- _DATA FOR PROCESSING_:
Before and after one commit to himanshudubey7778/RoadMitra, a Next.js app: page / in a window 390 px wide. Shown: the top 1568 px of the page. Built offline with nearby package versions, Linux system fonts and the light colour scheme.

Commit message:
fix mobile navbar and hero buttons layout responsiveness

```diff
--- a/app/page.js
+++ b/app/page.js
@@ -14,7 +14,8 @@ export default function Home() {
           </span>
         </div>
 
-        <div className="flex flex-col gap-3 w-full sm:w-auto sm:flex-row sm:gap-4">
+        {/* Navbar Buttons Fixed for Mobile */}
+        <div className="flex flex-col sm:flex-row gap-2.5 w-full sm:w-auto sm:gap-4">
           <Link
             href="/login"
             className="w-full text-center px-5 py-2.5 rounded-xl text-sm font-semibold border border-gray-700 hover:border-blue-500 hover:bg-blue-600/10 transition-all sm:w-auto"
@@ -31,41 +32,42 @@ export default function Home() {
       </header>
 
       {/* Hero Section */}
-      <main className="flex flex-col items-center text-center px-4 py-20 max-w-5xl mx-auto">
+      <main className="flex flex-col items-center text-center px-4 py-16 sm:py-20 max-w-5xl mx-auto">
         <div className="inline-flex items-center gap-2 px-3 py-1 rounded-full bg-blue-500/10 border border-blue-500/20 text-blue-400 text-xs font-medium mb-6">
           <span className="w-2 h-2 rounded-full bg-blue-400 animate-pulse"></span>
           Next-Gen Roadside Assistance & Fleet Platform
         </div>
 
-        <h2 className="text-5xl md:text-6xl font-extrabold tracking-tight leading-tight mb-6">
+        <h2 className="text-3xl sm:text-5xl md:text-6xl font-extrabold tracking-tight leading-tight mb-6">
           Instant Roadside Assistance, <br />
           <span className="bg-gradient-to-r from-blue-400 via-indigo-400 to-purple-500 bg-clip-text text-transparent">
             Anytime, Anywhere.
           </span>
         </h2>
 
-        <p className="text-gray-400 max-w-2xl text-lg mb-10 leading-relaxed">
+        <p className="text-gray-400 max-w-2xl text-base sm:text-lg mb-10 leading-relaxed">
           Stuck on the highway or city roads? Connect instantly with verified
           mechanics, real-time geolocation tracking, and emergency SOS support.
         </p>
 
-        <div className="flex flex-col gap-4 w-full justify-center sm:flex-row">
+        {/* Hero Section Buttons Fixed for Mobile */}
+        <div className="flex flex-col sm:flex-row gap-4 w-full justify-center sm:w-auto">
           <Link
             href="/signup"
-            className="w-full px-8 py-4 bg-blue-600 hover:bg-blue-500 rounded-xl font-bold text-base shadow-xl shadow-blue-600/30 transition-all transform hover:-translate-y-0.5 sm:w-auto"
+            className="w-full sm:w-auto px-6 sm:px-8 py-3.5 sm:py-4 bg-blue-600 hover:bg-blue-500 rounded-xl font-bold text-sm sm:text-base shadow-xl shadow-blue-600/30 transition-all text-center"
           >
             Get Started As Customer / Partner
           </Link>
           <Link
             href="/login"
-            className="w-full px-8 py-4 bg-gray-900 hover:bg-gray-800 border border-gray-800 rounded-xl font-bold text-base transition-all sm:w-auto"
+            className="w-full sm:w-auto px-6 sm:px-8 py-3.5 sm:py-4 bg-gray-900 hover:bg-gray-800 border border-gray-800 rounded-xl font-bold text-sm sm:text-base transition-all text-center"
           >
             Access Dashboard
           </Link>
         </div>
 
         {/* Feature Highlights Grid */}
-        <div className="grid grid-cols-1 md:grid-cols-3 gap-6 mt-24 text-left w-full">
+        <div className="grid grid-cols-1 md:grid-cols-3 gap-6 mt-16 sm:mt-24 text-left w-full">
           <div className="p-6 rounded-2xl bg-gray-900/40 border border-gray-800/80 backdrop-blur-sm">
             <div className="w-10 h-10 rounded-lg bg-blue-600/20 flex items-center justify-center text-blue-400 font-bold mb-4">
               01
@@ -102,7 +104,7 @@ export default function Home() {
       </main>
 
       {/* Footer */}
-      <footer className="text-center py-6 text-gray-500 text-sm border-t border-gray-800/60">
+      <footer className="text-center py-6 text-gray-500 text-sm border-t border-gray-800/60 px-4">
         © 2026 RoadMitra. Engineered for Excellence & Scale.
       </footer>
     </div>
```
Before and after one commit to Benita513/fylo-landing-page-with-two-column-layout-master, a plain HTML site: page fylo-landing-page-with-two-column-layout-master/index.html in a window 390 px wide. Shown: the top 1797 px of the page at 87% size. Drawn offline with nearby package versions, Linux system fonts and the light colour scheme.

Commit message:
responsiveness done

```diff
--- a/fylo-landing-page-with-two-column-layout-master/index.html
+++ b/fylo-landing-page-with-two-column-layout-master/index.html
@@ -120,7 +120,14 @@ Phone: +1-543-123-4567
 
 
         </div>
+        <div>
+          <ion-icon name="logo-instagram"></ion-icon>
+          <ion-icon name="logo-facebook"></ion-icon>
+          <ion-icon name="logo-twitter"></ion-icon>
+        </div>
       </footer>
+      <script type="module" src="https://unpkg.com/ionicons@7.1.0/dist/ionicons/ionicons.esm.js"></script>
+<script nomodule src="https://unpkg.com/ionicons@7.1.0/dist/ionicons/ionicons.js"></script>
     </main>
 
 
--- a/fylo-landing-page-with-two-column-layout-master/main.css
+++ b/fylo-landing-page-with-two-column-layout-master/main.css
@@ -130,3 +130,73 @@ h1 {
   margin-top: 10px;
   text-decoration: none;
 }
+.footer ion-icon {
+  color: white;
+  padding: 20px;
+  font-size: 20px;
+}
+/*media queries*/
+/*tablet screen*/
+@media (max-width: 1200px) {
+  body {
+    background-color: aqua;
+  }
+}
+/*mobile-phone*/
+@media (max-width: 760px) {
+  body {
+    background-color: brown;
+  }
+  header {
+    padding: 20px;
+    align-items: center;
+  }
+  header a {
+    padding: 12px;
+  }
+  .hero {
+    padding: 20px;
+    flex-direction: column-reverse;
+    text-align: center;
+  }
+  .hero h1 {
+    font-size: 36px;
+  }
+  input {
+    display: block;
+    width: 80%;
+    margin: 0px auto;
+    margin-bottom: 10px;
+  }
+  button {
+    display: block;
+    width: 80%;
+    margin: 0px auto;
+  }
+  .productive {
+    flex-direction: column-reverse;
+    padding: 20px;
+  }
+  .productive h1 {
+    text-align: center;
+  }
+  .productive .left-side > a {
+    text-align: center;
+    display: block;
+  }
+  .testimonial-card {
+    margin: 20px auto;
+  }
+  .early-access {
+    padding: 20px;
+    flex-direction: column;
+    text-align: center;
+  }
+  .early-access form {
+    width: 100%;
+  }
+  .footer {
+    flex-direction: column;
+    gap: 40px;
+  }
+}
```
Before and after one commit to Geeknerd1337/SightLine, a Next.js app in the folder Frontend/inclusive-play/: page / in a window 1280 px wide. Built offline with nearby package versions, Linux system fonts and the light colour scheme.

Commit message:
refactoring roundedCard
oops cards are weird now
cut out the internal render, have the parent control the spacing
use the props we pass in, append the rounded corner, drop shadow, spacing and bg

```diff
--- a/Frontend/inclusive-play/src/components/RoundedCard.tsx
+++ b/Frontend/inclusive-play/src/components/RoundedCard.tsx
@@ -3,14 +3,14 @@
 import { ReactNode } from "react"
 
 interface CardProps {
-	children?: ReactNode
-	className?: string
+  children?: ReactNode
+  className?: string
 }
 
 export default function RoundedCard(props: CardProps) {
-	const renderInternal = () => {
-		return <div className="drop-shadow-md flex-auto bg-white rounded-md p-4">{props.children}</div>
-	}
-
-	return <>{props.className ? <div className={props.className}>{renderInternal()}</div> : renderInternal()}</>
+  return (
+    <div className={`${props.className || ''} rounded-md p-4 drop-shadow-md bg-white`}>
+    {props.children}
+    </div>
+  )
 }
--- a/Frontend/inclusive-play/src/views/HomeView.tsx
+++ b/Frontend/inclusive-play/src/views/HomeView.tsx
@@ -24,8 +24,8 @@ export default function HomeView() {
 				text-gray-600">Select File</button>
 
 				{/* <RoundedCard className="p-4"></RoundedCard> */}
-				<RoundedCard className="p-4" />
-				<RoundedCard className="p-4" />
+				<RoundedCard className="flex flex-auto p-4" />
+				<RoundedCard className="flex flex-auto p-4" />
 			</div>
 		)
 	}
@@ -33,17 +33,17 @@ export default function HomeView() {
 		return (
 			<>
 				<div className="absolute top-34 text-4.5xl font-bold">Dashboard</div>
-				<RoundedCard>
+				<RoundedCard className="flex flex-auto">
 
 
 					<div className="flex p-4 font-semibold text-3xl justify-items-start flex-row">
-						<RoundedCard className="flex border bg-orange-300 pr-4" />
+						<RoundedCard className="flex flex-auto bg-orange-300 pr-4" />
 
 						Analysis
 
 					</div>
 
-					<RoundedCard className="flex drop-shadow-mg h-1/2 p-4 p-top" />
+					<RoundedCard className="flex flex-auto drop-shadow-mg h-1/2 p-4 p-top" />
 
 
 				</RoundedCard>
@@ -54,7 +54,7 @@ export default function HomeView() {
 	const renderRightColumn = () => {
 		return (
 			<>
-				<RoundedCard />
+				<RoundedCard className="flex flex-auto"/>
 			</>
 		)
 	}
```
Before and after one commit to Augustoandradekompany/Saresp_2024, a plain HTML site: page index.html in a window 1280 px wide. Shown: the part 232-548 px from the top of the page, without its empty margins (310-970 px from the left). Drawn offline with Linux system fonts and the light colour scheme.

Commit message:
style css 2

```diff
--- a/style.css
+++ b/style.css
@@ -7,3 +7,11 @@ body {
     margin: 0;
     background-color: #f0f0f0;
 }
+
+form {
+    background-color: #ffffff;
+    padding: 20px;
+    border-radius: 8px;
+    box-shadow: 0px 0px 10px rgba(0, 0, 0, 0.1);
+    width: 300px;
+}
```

- _YOUR INSTRUCTIONS_: In the material above, find each line that contains the word "size", and select it.

- _ANSWER TO THIS TASK_:
Before and after one commit to Benita513/fylo-landing-page-with-two-column-layout-master, a plain HTML site: page fylo-landing-page-with-two-column-layout-master/index.html in a window 390 px wide. Shown: the top 1797 px of the page at 87% size. Drawn offline with nearby package versions, Linux system fonts and the light colour scheme.
+  font-size: 20px;
+    font-size: 36px;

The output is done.